Al Gore 'puzzled' by Britain's policy U-Turns CREDIT TRAVIS P BALL / GETTY IMAGES
Former Vice-President of the United States Al Gore has criticised the UK government’s dramatic change of direction on carbon reduction and energy efficiency.
Speaking at a Green Alliance event in London, Gore said he was ‘puzzled’ by Britain’s recent policy U-turns, including: the scrapping of zero carbon building targets; the cancellation of the Green Deal; and plans to cut Feed-In Tariffs.
He urged the government to show leadership in the build-up to December’s international climate change talks in Paris, and provide ‘actions rather than words’. He said he was tempted to use the word ‘betrayed’, before going on to question whether the Prime Minister had been coerced into making decisions he disagreed with under pressure from Conservative party colleagues.

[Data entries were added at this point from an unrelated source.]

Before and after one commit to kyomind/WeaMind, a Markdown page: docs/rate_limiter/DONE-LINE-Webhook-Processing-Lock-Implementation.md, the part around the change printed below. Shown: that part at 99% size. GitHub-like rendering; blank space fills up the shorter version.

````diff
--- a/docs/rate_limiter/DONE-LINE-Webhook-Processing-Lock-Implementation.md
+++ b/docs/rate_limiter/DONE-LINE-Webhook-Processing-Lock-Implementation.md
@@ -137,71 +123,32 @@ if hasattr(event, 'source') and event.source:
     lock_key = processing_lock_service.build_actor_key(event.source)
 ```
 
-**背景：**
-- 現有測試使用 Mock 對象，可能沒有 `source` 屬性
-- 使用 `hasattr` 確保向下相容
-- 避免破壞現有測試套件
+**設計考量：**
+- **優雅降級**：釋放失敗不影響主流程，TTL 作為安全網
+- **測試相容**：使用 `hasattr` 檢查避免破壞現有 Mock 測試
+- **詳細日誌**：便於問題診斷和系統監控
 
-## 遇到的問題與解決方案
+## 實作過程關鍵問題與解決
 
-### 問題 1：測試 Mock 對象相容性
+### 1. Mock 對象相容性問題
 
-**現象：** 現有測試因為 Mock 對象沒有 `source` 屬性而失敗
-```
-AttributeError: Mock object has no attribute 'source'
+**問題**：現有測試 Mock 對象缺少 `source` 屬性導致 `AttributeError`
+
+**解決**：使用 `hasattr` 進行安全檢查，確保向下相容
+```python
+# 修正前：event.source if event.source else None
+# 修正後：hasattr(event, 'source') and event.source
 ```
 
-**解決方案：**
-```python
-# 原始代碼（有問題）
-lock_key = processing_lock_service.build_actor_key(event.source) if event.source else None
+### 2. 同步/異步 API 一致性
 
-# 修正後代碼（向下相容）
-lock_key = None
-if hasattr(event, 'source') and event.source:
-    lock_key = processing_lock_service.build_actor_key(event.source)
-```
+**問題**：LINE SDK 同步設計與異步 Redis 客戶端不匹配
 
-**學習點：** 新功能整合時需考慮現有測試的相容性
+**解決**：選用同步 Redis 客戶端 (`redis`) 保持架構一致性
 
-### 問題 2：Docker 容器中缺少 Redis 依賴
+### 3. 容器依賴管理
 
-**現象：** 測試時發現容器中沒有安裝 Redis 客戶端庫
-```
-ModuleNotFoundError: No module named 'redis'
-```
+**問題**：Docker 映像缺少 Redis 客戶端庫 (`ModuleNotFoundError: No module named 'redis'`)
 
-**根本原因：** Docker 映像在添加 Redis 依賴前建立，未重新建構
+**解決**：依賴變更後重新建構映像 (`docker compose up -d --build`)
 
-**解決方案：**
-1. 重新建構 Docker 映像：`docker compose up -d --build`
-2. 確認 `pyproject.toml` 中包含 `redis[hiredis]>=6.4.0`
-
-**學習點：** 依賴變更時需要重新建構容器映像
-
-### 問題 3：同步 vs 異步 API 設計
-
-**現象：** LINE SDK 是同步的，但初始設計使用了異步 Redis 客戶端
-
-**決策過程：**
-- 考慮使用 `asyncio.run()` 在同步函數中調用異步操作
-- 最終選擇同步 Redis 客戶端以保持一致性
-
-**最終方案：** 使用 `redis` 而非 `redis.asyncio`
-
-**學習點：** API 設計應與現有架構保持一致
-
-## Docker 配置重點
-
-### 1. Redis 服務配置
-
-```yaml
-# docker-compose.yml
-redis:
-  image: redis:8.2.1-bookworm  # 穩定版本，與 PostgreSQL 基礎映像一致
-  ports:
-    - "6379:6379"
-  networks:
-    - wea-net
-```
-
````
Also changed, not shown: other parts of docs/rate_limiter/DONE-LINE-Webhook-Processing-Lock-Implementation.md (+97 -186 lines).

Ben Goldsmith, chair of the Conservative Environment Network, told the conference he was ‘devastated’ by the recent changes. ‘I hope they have got a plan,’ he added. ‘They have scrapped some of the most exciting things that have been set up in the past four or five years.’
He poured scorn on the suggestion that the decisions were based on a shortage of funds, pointing to the agreement to build the Hinkley Point nuclear reactor as an example of ‘financial hypocrisy’. He also said fossil-fuel subsidies were ‘10 times greater than those provided to renewables every year’.
CBI director-general, John Cridland, said the business community wanted to be ‘part of the solution’, but UK companies ‘must be given confidence that ministers really mean to tackle climate change’.
‘The green economy is an emerging market in its own right, brimming with opportunity,’ he said. ‘Yet, with the roll-back of renewables policies and the mixed messages on energy efficiency, the government risks sending a worrying signal to businesses.’
Former Treasury chief economist Lord Stern piled on the pressure in an interview he gave for television.
The author of the seminal 2006 report on the economics of climate change said it was ‘potty’ to put a carbon tax on renewables, which was the effect of the Chancellor’s decision to remove their exemption from the Climate Change Levy.